The Full Wiki

More info on Agravain

Agravain: Wikis


Note: Many of our articles have direct quotes from sources you can cite, within the Wikipedia article! This article doesn't yet, but we're working on it! See more info or our list of citable articles.


From Wikipedia, the free encyclopedia

Sir Agravain or Sir Agravaine is a nephew of King Arthur and a Knight of the Round Table in Arthurian legend. He is the second son of King Lot of Orkney and Lothian and Morgause , full brother to Gawain, Gaheris and Gareth. His half-brother and most frequent associate in the Post-Vulgate Cycle is Mordred. His mother's parents were Gorlois and Igraine; she was a sister of Elaine and Morgan le Fay and maternal half-sister to King Arthur.

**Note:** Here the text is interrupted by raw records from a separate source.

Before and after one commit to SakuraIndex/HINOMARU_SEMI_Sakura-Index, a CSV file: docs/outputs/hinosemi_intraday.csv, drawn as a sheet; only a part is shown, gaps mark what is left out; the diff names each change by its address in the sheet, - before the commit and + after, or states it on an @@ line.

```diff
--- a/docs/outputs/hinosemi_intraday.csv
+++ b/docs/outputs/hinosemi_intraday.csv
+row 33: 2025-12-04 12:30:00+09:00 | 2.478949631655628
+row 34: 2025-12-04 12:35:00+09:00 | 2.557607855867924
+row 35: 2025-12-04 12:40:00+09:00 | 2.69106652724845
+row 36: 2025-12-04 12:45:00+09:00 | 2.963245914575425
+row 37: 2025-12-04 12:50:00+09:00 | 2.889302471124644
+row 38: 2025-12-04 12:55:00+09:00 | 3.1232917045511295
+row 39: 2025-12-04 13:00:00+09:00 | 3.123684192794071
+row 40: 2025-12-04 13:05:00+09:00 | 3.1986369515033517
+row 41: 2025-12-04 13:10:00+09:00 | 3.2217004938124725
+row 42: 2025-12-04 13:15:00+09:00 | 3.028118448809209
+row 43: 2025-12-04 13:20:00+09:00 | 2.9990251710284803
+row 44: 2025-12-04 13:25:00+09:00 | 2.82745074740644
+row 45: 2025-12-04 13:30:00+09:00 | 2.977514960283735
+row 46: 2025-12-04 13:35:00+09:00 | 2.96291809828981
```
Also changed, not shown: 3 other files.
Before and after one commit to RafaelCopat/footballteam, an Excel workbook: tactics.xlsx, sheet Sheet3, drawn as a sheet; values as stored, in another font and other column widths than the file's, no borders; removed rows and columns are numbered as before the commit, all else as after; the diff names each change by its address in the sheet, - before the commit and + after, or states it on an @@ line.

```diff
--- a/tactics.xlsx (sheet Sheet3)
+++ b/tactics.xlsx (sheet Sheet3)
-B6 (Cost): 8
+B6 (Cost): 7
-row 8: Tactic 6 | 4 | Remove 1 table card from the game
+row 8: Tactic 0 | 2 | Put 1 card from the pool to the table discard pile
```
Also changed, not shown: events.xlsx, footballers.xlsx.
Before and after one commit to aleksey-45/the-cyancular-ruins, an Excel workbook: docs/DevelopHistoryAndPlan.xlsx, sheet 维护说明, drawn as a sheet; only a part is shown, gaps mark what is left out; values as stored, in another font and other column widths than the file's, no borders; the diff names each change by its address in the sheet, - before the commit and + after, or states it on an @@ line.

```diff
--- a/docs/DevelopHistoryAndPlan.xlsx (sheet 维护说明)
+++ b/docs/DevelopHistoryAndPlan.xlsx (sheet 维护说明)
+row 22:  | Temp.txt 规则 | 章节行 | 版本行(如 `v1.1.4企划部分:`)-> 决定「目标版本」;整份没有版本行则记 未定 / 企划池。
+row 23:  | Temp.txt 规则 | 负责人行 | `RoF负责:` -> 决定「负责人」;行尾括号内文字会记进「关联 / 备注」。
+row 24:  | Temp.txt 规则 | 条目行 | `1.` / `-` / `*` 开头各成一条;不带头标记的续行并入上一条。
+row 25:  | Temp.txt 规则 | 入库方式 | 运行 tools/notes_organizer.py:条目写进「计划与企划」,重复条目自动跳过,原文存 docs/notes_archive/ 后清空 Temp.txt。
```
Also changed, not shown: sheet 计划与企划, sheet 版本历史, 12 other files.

Agravain is described as handsome and a capable fighter, but unlike his heroic brothers Gawain and Gareth, Agravain has a reputation for malice and villainy. He plays an important role in most cyclical Arthurian literature, from the Vulgate Cycle to Malory's Le Morte d'Arthur when he exposes his aunt Guinevere's affair with Lancelot. Though Gawain, Gaheris and Gareth try to stop them, he and Mordred conspire to catch the adulterers together. In some versions he is killed by the escaping Lancelot, in others he dies defending Guinevere's execution from Lancelot's forces along with Gaheris and Gareth. In either case, it is not his death but Gaheris' and Gareth's that inspires Gawain's wrath toward Lancelot, as Gawain had warned Agravain not to spy on Lancelot.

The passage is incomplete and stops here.